Artificial intelligence has the potential to dramatically transform the telecoms industry. Over time, AI will provide telecom operators with the insights and capabilities they need to automate and proactively address issues in customer care, service operations, security operations, and network operations.
But when it comes to AI implementation, we’re still very much in the early days. While there’s a lot of hype around AI, there’s also a lot of confusion, with many operators unclear about what AI can do for them — or how to get their AI initiatives off the ground.
To cut through the hype, Nokia commissioned a research study on the current state of AI in the telecoms industry. Based on a global online survey of AI leads at over 50 telcos as well as nine in-depth interviews with people in roles including head of predictive analytics, here are five things every telco needs to know about implementing AI.
1. AI isn’t a standalone technology, it’s a journey.
Broadly speaking, AI refers to the computing capabilities that allow machines to perform human-like functions, such as inferring and planning, in human-like ways. But there’s no single device or application that “does AI” — it encompasses a broad spectrum of concepts and technologies. And to be effective, it needs to be embedded in all aspects of a CSP’s business.
Today’s telcos are starting to take steps along the path. Many are using targeted data analysis to inform human-led decision-making or even fixed-policy automation where machines follow scripts written by humans. As a next step, telcos should aspire to have automation supported by machine learning, with systems and processes that run, learn and self-improve with limited human input. That will move them further along the way to one of the major opportunities with AI: fully autonomous systems.
2. Telcos are looking to AI to improve current processes.
The telcos we surveyed said AI will have the biggest impact in three areas: optimizing networks and operations, augmenting sales and marketing, and enhancing the customer experience. The common thread? They intend to use AI to improve existing business processes.
That’s a good starting point. But telcos need to play the long game, too. That means thinking about how AI can unlock new revenue streams by monetizing customer data or launching and supporting new services.
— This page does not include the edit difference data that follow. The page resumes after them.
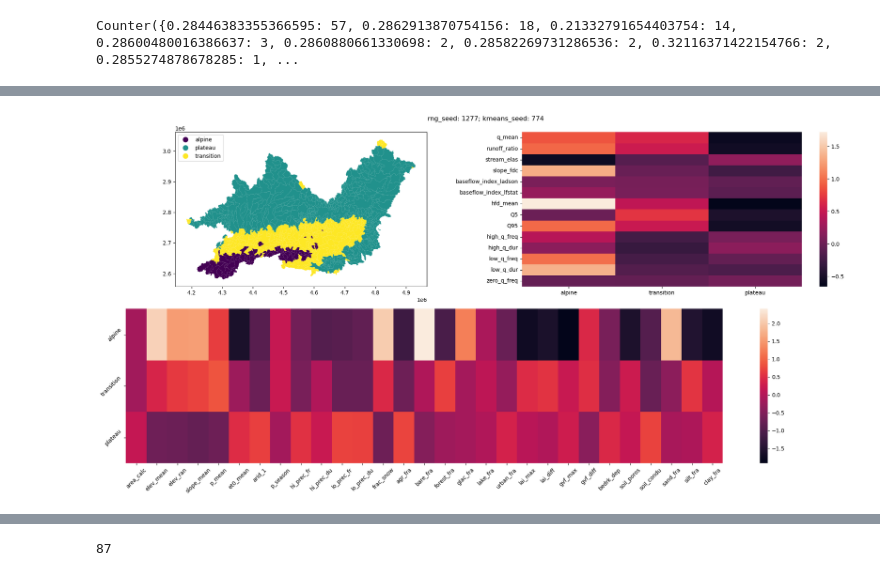
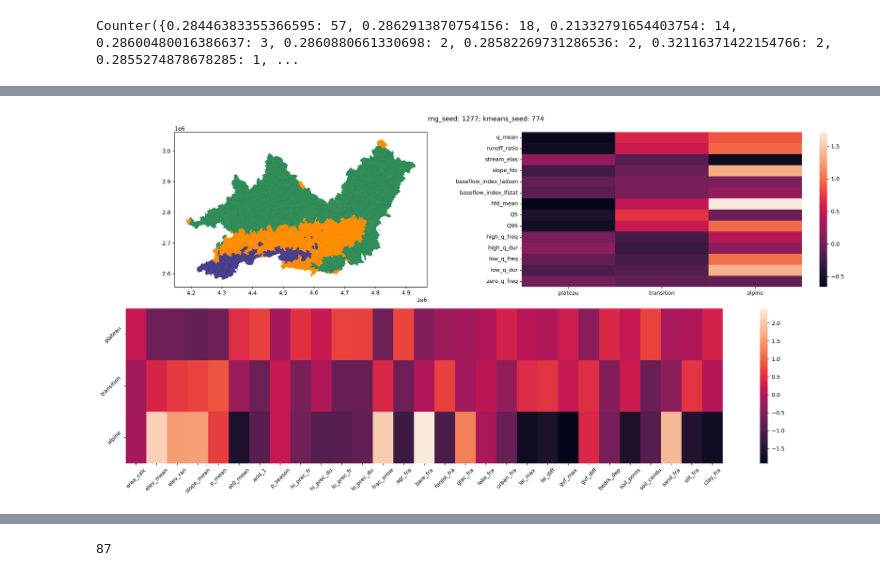
Before and after one commit to tripleUU-U/lamah-ce_lstm, a Jupyter notebook: preprocessing/create_strata.ipynb, the cells around one changed output, grey strips where cells are left out. Cells and saved outputs as stored; diff of their text form; code cells hidden in the pictures.

```diff
--- a/preprocessing/create_strata.ipynb
+++ b/preprocessing/create_strata.ipynb
@@ -191,53 +182,57 @@ kmeans = KMeans(n_clusters=n_clusters, random_state=kmeans_seed)
 
 kmeans_labels = pd.Series(kmeans.fit_predict(pca_attributes), scaled_attributes.index)
 
-# rearrange ids for better displaying
-def remap_ids(org_id:int):
+def remap_ids(org_id=int):
 
-	id_mapping = {
-		"0": 1,
-		"1": 0,
-		"2": 2
+	mapping = {
+		0: 1,
+		1: 2,
+		2: 0
 	}
 
-	return id_mapping[str(org_id)]
+	return mapping[org_id]
 
-kmeans_labels = kmeans_labels.apply(remap_ids)
+kmeans_labels= kmeans_labels.apply(remap_ids)
 
 def remap_labels(org_label:int):
 
 	mapping = {
-		"0": "alpine",
-		"1": "transition",
-		"2": "plateau",
+		0: "plateau",
+		1: "transition",
+		2: "alpine",
 	}
 
-	return mapping[str(org_label)]
+	return mapping[org_label]
 
 kmeans_str_labels = kmeans_labels.apply(remap_labels)
+
+color_dict = {
+    "plateau":    "seagreen",
+    "transition": "darkorange",
+    "alpine":     "darkslateblue"
+}
 
 # PLOT
 plot_gdf = no_na_attributes.copy()
 plot_gdf["kmeans_labels"] = kmeans_str_labels
 
 fig, axs = plt.subplot_mosaic("AB;CC", figsize=(20,10))
 
 plot_gdf.plot(
-	column="kmeans_labels",
-	cmap="viridis",
+	color= plot_gdf["kmeans_labels"].map(color_dict),
 	ax= axs["A"],
 	legend=True,
 	legend_kwds={'loc': 'upper left'})
 
-strata_label_list = ["alpine", "transition", "plateau"]
+strata_label_list = color_dict.keys()
 
 # Plot hy id and attributes in the strata.
 sns.heatmap(ax=axs["B"], data = scaled_hy_id.groupby(kmeans_labels).mean().transpose(), xticklabels=strata_label_list)
 sns.heatmap(ax=axs["C"], data = picked_attributes.groupby(kmeans_labels).mean(), yticklabels=strata_label_list)
 axs["C"].tick_params("both", rotation=45)
 
 fig.suptitle(f"rng_seed: {rng_seed}; kmeans_seed: {kmeans_seed}")
 
 plt.tight_layout()
 # %% [output]
-[figure, old version]
+[figure, new version]
```
Also changed, not shown: parts of 6 cells of this notebook, 26 other files.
3. AI implementations come in three main flavors.
Nearly one-quarter of the people we surveyed said their company is taking a centralized approach to AI implementation, where a senior executive leads the initiative to ensure it stays at the top of the agenda. Others have set up cross-functional R&D units to serve as “internal vendors” to business units, using AI to solve specific business problems. And some are leaving it to the business units themselves to run their own isolated initiatives.
Our research shows that telcos who adopt some level of centralized coordination are much more likely to convert pilot AI projects into live or scaled projects. Of those taking a centralized approach, 82 percent have at least one live project compared to just 38 percent of those running siloed initiatives.
4. Telcos are in a good position — if they can handle their data.
AI requires vast quantities of data to function correctly. The good news is that telcos arguably have more subscriber information than companies in most other industries. But that data must also be of sufficient quality — and that’s where many telcos struggle.
The data they have isn’t “clean” enough to feed into machine learning algorithms, with 56 percent of telcos facing problems with inconsistent or fragmented data. And more than three-quarters said their data storage systems need to be improved so that the information collected can be labeled and organized in a way AI systems can use. A more disciplined approach to data is needed — one that also accounts for data privacy and security.
5. New partnership approaches are needed.
Very few of the AI projects in our study made it to live deployment. The industry is at risk of getting stuck in “proof-of-concept purgatory” — a limbo state where AI stalls out and never reaches its full potential.
Because most telcos don’t have the resources to fully develop or implement AI on their own, some level of partnering is necessary. But the traditional way of doing that — rigid procurement processes, buying ready-made solutions — no longer works. Only 29 percent of telcos who stuck to that traditional approach managed to go live with AI versus 61 percent of those who explored ways of working more collaboratively with vendors and branched out beyond their usual group of vendors.
As customers continue to expect more dynamic, responsive and personalized services, AI will be essential to anticipating and accommodating their needs faster and in a more agile way. Telcos who start their AI journey now will put themselves ahead of the pack.